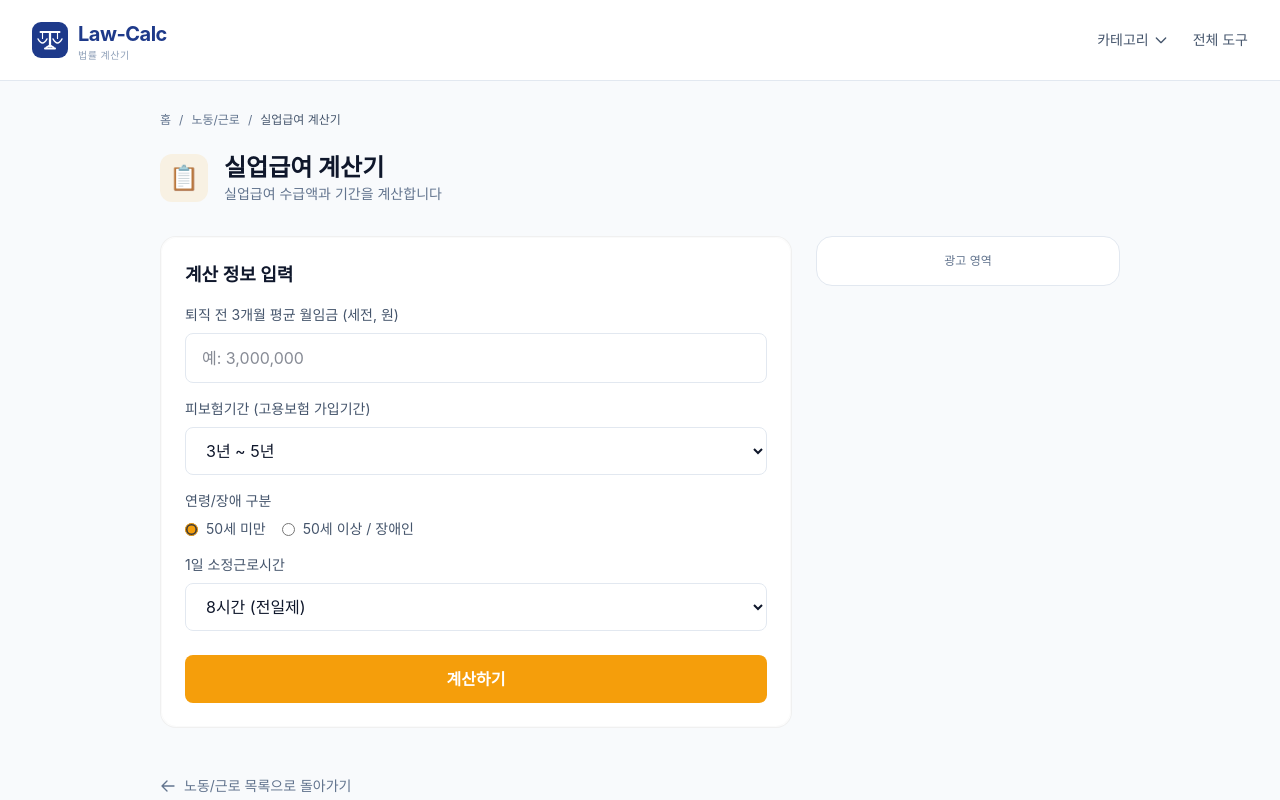
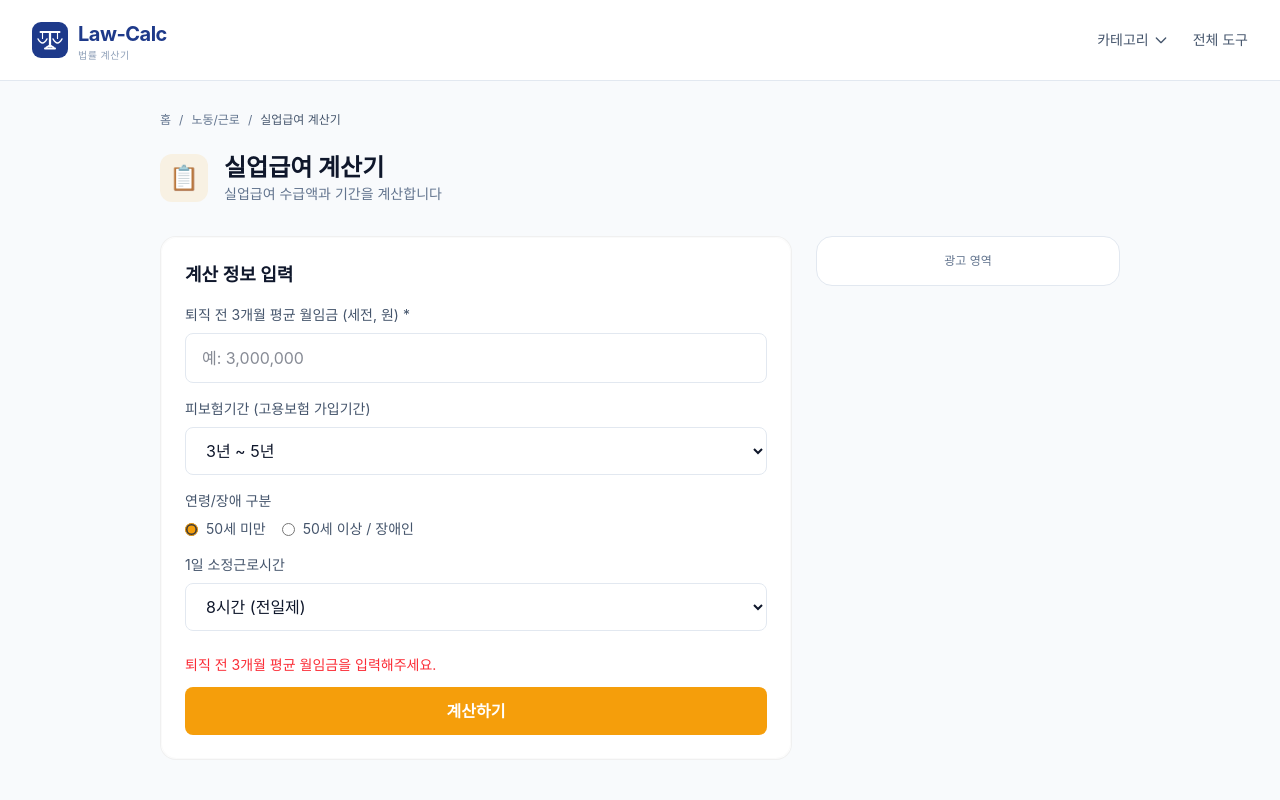
Before and after one commit to SublimerNJ/law-calc, a Next.js app: page /tools/labor/unemployment-benefit in a window 1280 px wide. Both pictures are taken after a click on the button "계산하기". Shown: the top 800 px of the page. Built offline with nearby package versions, Linux system fonts and the light colour scheme; a web font is replaced by a local one.

Commit message:
feat(27-ux-02): unemployment-benefit 에러/경고 state 추가, 필수 필드 * 표시
- error/warning state 추가, 월임금 미입력 에러 및 1억 초과 경고 처리
- 필수 필드 라벨에 * 표시 (퇴직 전 3개월 평균 월임금)

```diff
--- a/src/app/tools/labor/unemployment-benefit/page.tsx
+++ b/src/app/tools/labor/unemployment-benefit/page.tsx
@@ -42,6 +42,8 @@ export default function UnemploymentBenefitPage() {
   const [period, setPeriod] = useState('lt5');
   const [ageGroup, setAgeGroup] = useState('under50');
   const [dailyHours, setDailyHours] = useState(8);
+  const [error, setError] = useState<string | null>(null);
+  const [warning, setWarning] = useState<string | null>(null);
   const [result, setResult] = useState<{
     dailyBase: number;
     dailyPayment: number;
@@ -53,8 +55,19 @@ export default function UnemploymentBenefitPage() {
   } | null>(null);
 
   const handleCalculate = () => {
+    setError(null);
+    setWarning(null);
+
     const w = parseInt(monthlyWage.replace(/[^0-9]/g, ''), 10);
-    if (!w || w <= 0) return;
+    if (!w || w <= 0) {
+      setError('퇴직 전 3개월 평균 월임금을 입력해주세요.');
+      setResult(null);
+      return;
+    }
+
+    if (w > 100_000_000) {
+      setWarning('월임금이 1억원을 초과합니다. 입력값을 확인해주세요.');
+    }
 
     const dailyLower = Math.floor(10_320 * 0.8 * dailyHours); // 2026년 최저임금 10,320원/시간 (고용노동부 고시)
     const dailyBase = Math.floor((w * 12) / 365 * 0.6);
@@ -83,7 +96,7 @@ export default function UnemploymentBenefitPage() {
         <h2 className="text-lg font-semibold text-slate-900 mb-4">계산 정보 입력</h2>
 
         <div className="mb-4">
-          <label className="block text-sm text-slate-600 mb-2">퇴직 전 3개월 평균 월임금 (세전, 원)</label>
+          <label className="block text-sm text-slate-600 mb-2">퇴직 전 3개월 평균 월임금 (세전, 원) *</label>
           <input
             type="text"
             inputMode="numeric"
@@ -137,6 +150,9 @@ export default function UnemploymentBenefitPage() {
             ))}
           </select>
         </div>
+
+        {error && <p className="text-red-500 text-sm mb-3">{error}</p>}
+        {warning && <p className="text-orange-500 text-sm mb-3">{warning}</p>}
 
         <button
           onClick={handleCalculate}
```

> _What you should do_: All of the data needs repeating exactly, but the pictures do not.

> _Final answer_:
Before and after one commit to SublimerNJ/law-calc, a Next.js app: page /tools/labor/unemployment-benefit in a window 1280 px wide. Both pictures are taken after a click on the button "계산하기". Shown: the top 800 px of the page. Built offline with nearby package versions, Linux system fonts and the light colour scheme; a web font is replaced by a local one.

Commit message:
feat(27-ux-02): unemployment-benefit 에러/경고 state 추가, 필수 필드 * 표시
- error/warning state 추가, 월임금 미입력 에러 및 1억 초과 경고 처리
- 필수 필드 라벨에 * 표시 (퇴직 전 3개월 평균 월임금)

```diff
--- a/src/app/tools/labor/unemployment-benefit/page.tsx
+++ b/src/app/tools/labor/unemployment-benefit/page.tsx
@@ -42,6 +42,8 @@ export default function UnemploymentBenefitPage() {
   const [period, setPeriod] = useState('lt5');
   const [ageGroup, setAgeGroup] = useState('under50');
   const [dailyHours, setDailyHours] = useState(8);
+  const [error, setError] = useState<string | null>(null);
+  const [warning, setWarning] = useState<string | null>(null);
   const [result, setResult] = useState<{
     dailyBase: number;
     dailyPayment: number;
@@ -53,8 +55,19 @@ export default function UnemploymentBenefitPage() {
   } | null>(null);
 
   const handleCalculate = () => {
+    setError(null);
+    setWarning(null);
+
     const w = parseInt(monthlyWage.replace(/[^0-9]/g, ''), 10);
-    if (!w || w <= 0) return;
+    if (!w || w <= 0) {
+      setError('퇴직 전 3개월 평균 월임금을 입력해주세요.');
+      setResult(null);
+      return;
+    }
+
+    if (w > 100_000_000) {
+      setWarning('월임금이 1억원을 초과합니다. 입력값을 확인해주세요.');
+    }
 
     const dailyLower = Math.floor(10_320 * 0.8 * dailyHours); // 2026년 최저임금 10,320원/시간 (고용노동부 고시)
     const dailyBase = Math.floor((w * 12) / 365 * 0.6);
@@ -83,7 +96,7 @@ export default function UnemploymentBenefitPage() {
         <h2 className="text-lg font-semibold text-slate-900 mb-4">계산 정보 입력</h2>
 
         <div className="mb-4">
-          <label className="block text-sm text-slate-600 mb-2">퇴직 전 3개월 평균 월임금 (세전, 원)</label>
+          <label className="block text-sm text-slate-600 mb-2">퇴직 전 3개월 평균 월임금 (세전, 원) *</label>
           <input
             type="text"
             inputMode="numeric"
@@ -137,6 +150,9 @@ export default function UnemploymentBenefitPage() {
             ))}
           </select>
         </div>
+
+        {error && <p className="text-red-500 text-sm mb-3">{error}</p>}
+        {warning && <p className="text-orange-500 text-sm mb-3">{warning}</p>}
 
         <button
           onClick={handleCalculate}
```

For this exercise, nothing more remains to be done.